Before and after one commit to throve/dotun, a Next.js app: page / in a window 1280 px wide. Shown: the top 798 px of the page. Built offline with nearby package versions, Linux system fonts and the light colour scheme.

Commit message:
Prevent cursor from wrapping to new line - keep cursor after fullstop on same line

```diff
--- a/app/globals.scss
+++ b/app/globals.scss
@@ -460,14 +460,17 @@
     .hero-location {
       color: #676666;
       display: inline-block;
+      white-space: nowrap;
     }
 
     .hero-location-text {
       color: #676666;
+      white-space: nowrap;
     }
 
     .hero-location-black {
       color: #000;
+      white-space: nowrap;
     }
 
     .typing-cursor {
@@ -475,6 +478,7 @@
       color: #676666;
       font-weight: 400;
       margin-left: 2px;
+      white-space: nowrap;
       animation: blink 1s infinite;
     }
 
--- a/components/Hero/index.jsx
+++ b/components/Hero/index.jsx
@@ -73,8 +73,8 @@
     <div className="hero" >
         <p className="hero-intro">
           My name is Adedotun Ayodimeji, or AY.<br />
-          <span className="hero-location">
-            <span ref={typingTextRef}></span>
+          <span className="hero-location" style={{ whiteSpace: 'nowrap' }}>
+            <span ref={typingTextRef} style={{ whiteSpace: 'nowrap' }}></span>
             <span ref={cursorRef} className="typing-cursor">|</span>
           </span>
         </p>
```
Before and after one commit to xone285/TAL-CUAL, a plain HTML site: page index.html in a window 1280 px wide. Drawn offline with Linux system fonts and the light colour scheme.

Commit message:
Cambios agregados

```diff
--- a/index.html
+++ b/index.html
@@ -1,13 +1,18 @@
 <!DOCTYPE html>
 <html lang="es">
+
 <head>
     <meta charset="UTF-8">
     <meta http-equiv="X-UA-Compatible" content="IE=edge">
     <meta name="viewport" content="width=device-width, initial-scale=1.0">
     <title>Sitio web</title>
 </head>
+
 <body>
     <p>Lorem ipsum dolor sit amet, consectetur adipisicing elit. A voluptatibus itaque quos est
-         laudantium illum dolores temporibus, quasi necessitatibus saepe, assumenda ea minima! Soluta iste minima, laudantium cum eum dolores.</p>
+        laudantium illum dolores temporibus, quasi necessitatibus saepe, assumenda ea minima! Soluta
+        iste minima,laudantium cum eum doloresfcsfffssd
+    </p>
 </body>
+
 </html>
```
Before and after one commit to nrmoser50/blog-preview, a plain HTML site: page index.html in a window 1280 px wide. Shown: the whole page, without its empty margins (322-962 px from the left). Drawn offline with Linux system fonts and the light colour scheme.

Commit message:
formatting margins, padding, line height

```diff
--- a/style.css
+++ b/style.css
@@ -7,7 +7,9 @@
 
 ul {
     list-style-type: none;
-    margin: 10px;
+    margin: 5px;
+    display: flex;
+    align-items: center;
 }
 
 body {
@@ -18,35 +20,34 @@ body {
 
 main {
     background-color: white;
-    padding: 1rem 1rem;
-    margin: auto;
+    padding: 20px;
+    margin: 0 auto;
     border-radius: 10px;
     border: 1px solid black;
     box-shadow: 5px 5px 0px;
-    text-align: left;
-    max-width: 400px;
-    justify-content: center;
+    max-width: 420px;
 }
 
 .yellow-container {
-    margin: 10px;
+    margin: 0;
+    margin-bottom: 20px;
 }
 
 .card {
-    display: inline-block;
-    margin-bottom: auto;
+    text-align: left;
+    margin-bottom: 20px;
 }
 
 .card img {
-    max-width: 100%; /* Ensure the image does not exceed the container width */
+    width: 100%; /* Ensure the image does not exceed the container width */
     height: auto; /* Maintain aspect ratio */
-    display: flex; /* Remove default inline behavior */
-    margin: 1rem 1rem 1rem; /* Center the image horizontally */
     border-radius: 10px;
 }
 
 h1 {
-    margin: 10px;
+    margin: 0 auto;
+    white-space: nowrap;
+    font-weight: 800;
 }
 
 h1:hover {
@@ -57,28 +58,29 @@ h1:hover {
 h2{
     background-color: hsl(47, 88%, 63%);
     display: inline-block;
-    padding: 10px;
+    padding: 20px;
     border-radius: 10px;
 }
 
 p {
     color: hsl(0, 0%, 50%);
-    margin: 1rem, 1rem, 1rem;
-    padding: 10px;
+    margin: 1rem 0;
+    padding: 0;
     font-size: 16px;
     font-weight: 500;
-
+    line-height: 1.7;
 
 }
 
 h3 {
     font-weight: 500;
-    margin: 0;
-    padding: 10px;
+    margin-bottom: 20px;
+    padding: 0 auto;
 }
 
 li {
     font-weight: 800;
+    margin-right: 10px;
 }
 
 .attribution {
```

.....

ABOUT THIS EXERCISE
Type out the entries again, word for word.

SOLUTION
Before and after one commit to throve/dotun, a Next.js app: page / in a window 1280 px wide. Shown: the top 798 px of the page. Built offline with nearby package versions, Linux system fonts and the light colour scheme.

Commit message:
Prevent cursor from wrapping to new line - keep cursor after fullstop on same line

```diff
--- a/app/globals.scss
+++ b/app/globals.scss
@@ -460,14 +460,17 @@
     .hero-location {
       color: #676666;
       display: inline-block;
+      white-space: nowrap;
     }
 
     .hero-location-text {
       color: #676666;
+      white-space: nowrap;
     }
 
     .hero-location-black {
       color: #000;
+      white-space: nowrap;
     }
 
     .typing-cursor {
@@ -475,6 +478,7 @@
       color: #676666;
       font-weight: 400;
       margin-left: 2px;
+      white-space: nowrap;
       animation: blink 1s infinite;
     }
 
--- a/components/Hero/index.jsx
+++ b/components/Hero/index.jsx
@@ -73,8 +73,8 @@
     <div className="hero" >
         <p className="hero-intro">
           My name is Adedotun Ayodimeji, or AY.<br />
-          <span className="hero-location">
-            <span ref={typingTextRef}></span>
+          <span className="hero-location" style={{ whiteSpace: 'nowrap' }}>
+            <span ref={typingTextRef} style={{ whiteSpace: 'nowrap' }}></span>
             <span ref={cursorRef} className="typing-cursor">|</span>
           </span>
         </p>
```
Before and after one commit to xone285/TAL-CUAL, a plain HTML site: page index.html in a window 1280 px wide. Drawn offline with Linux system fonts and the light colour scheme.

Commit message:
Cambios agregados

```diff
--- a/index.html
+++ b/index.html
@@ -1,13 +1,18 @@
 <!DOCTYPE html>
 <html lang="es">
+
 <head>
     <meta charset="UTF-8">
     <meta http-equiv="X-UA-Compatible" content="IE=edge">
     <meta name="viewport" content="width=device-width, initial-scale=1.0">
     <title>Sitio web</title>
 </head>
+
 <body>
     <p>Lorem ipsum dolor sit amet, consectetur adipisicing elit. A voluptatibus itaque quos est
-         laudantium illum dolores temporibus, quasi necessitatibus saepe, assumenda ea minima! Soluta iste minima, laudantium cum eum dolores.</p>
+        laudantium illum dolores temporibus, quasi necessitatibus saepe, assumenda ea minima! Soluta
+        iste minima,laudantium cum eum doloresfcsfffssd
+    </p>
 </body>
+
 </html>
```
Before and after one commit to nrmoser50/blog-preview, a plain HTML site: page index.html in a window 1280 px wide. Shown: the whole page, without its empty margins (322-962 px from the left). Drawn offline with Linux system fonts and the light colour scheme.

Commit message:
formatting margins, padding, line height

```diff
--- a/style.css
+++ b/style.css
@@ -7,7 +7,9 @@
 
 ul {
     list-style-type: none;
-    margin: 10px;
+    margin: 5px;
+    display: flex;
+    align-items: center;
 }
 
 body {
@@ -18,35 +20,34 @@ body {
 
 main {
     background-color: white;
-    padding: 1rem 1rem;
-    margin: auto;
+    padding: 20px;
+    margin: 0 auto;
     border-radius: 10px;
     border: 1px solid black;
     box-shadow: 5px 5px 0px;
-    text-align: left;
-    max-width: 400px;
-    justify-content: center;
+    max-width: 420px;
 }
 
 .yellow-container {
-    margin: 10px;
+    margin: 0;
+    margin-bottom: 20px;
 }
 
 .card {
-    display: inline-block;
-    margin-bottom: auto;
+    text-align: left;
+    margin-bottom: 20px;
 }
 
 .card img {
-    max-width: 100%; /* Ensure the image does not exceed the container width */
+    width: 100%; /* Ensure the image does not exceed the container width */
     height: auto; /* Maintain aspect ratio */
-    display: flex; /* Remove default inline behavior */
-    margin: 1rem 1rem 1rem; /* Center the image horizontally */
     border-radius: 10px;
 }
 
 h1 {
-    margin: 10px;
+    margin: 0 auto;
+    white-space: nowrap;
+    font-weight: 800;
 }
 
 h1:hover {
@@ -57,28 +58,29 @@ h1:hover {
 h2{
     background-color: hsl(47, 88%, 63%);
     display: inline-block;
-    padding: 10px;
+    padding: 20px;
     border-radius: 10px;
 }
 
 p {
     color: hsl(0, 0%, 50%);
-    margin: 1rem, 1rem, 1rem;
-    padding: 10px;
+    margin: 1rem 0;
+    padding: 0;
     font-size: 16px;
     font-weight: 500;
-
+    line-height: 1.7;
 
 }
 
 h3 {
     font-weight: 500;
-    margin: 0;
-    padding: 10px;
+    margin-bottom: 20px;
+    padding: 0 auto;
 }
 
 li {
     font-weight: 800;
+    margin-right: 10px;
 }
 
 .attribution {
```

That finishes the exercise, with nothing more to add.